►

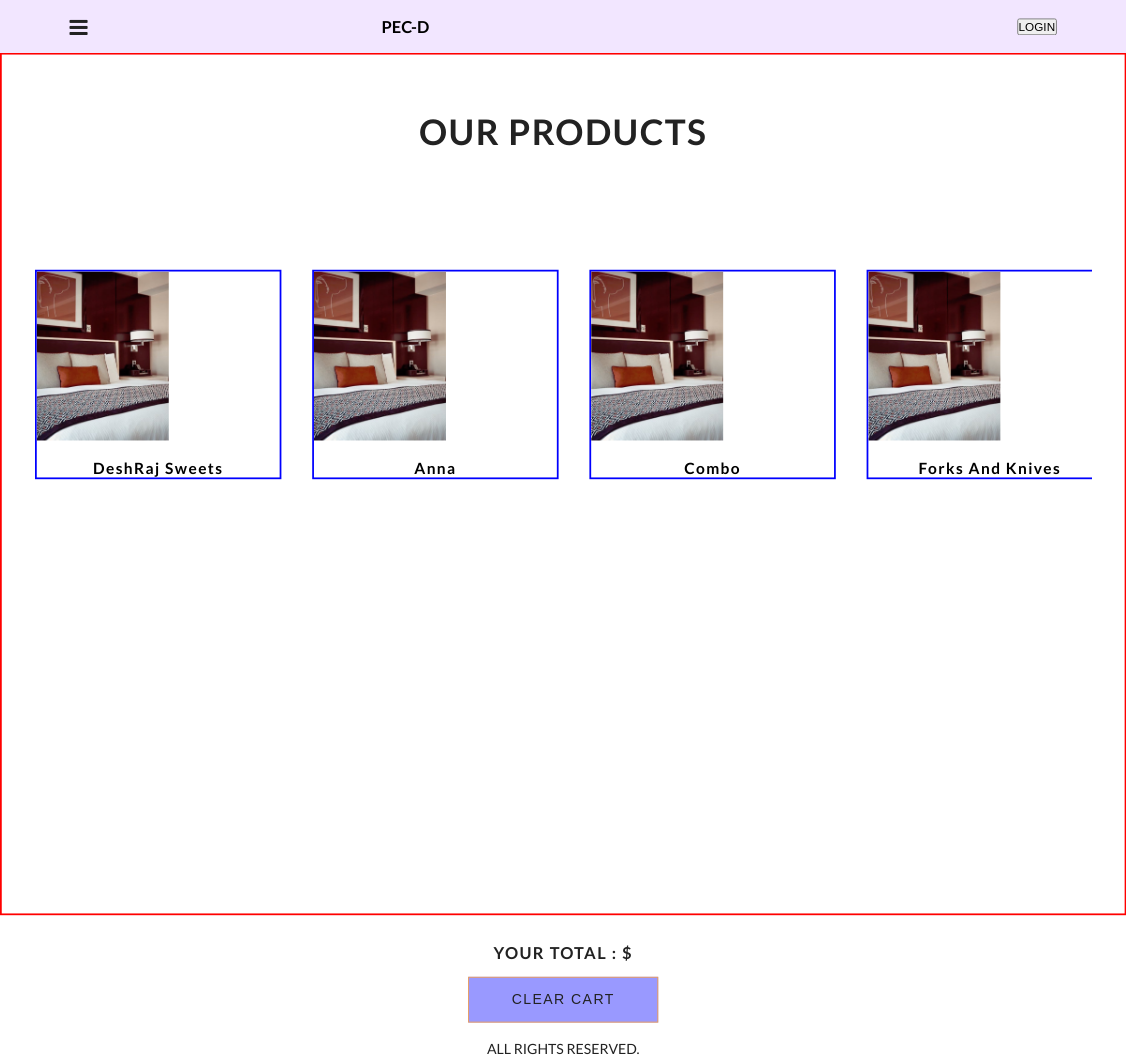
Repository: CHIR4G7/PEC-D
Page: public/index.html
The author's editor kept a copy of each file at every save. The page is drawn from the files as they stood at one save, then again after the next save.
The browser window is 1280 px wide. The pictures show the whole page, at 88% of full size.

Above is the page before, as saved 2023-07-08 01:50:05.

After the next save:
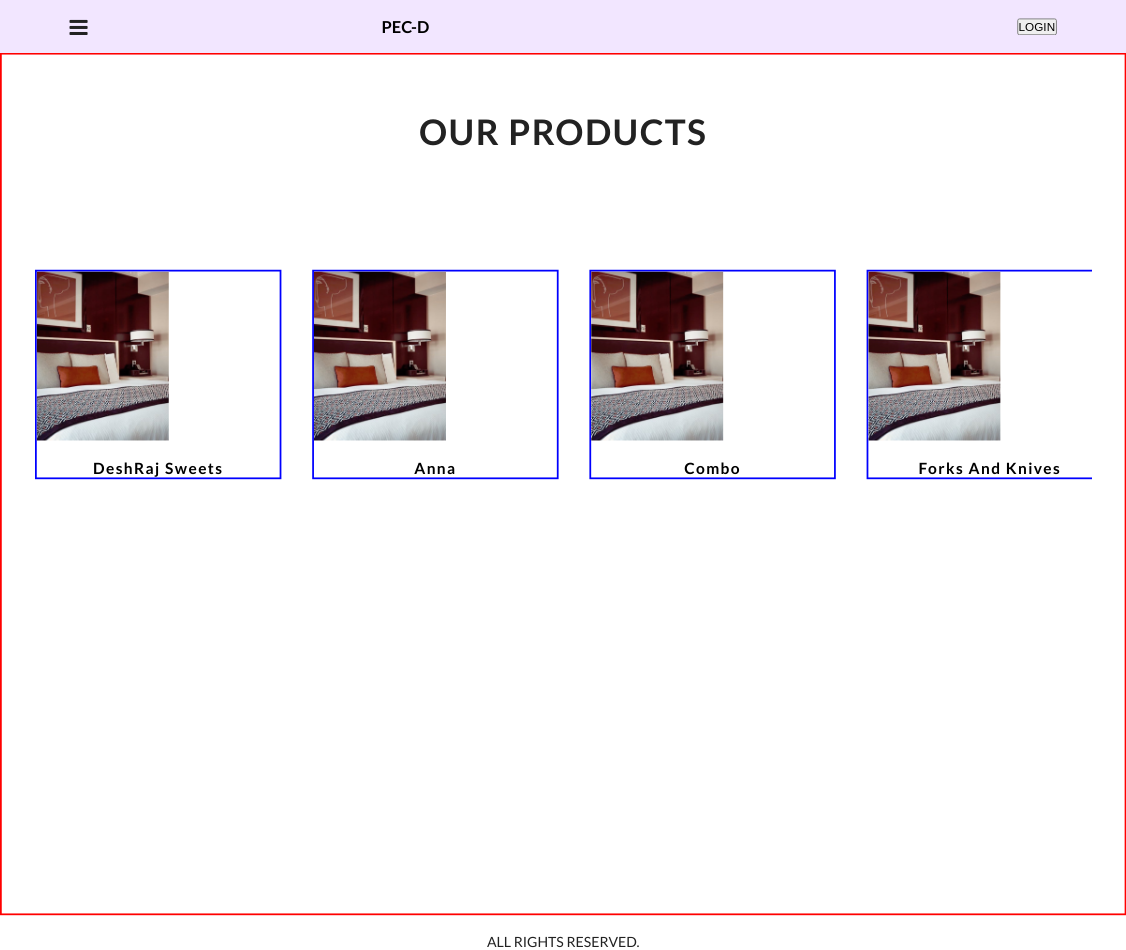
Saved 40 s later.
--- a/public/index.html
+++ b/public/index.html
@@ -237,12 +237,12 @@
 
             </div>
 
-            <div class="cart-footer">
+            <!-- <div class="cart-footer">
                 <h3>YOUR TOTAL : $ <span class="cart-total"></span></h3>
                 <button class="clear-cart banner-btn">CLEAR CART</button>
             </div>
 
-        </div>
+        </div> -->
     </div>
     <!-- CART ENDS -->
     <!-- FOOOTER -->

◄
►

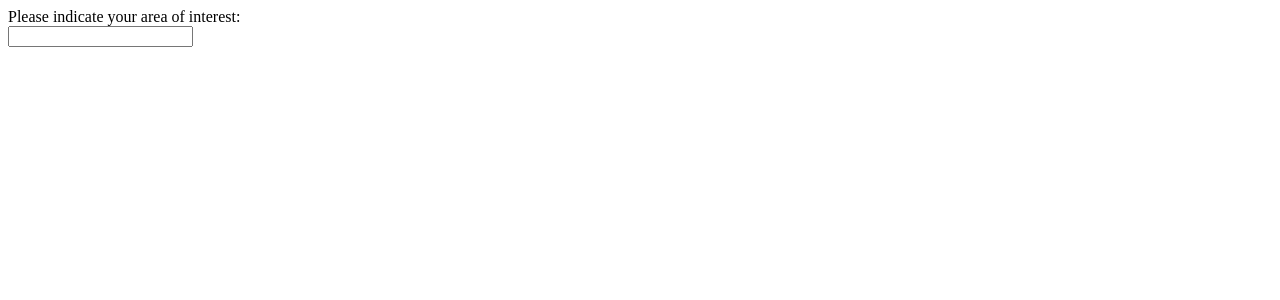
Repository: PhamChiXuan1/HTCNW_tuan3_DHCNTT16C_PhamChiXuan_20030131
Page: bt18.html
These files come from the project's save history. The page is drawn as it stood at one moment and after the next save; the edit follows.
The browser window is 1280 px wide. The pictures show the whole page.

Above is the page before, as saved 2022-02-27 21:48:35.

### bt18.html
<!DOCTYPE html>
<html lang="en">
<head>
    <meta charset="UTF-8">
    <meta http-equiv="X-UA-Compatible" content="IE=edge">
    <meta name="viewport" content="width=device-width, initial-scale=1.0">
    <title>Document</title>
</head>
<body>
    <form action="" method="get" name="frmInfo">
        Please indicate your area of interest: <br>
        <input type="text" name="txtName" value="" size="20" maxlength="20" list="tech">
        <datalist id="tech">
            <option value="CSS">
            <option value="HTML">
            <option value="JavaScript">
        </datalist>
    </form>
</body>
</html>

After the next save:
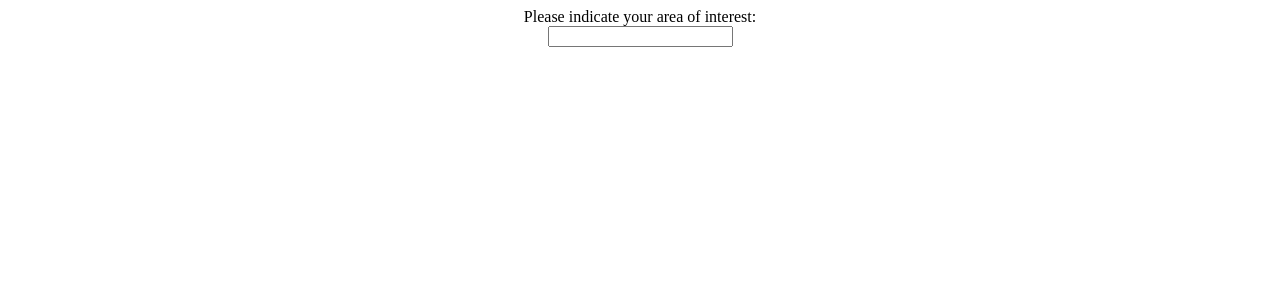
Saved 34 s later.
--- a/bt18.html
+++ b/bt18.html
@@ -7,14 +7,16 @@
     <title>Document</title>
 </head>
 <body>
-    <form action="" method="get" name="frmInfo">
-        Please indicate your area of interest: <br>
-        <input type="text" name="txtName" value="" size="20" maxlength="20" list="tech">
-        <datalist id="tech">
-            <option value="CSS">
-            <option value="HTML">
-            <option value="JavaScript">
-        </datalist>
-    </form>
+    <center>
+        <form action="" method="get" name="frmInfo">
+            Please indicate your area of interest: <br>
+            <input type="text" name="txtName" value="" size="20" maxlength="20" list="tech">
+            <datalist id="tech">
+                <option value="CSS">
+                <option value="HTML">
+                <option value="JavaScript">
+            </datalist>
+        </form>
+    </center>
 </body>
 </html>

◄

* **DESCRIPTION OF THE TASK**
For the word "Repository", count the lines of the data that contain it and state only that count.

* **YOUR SOLUTION**
2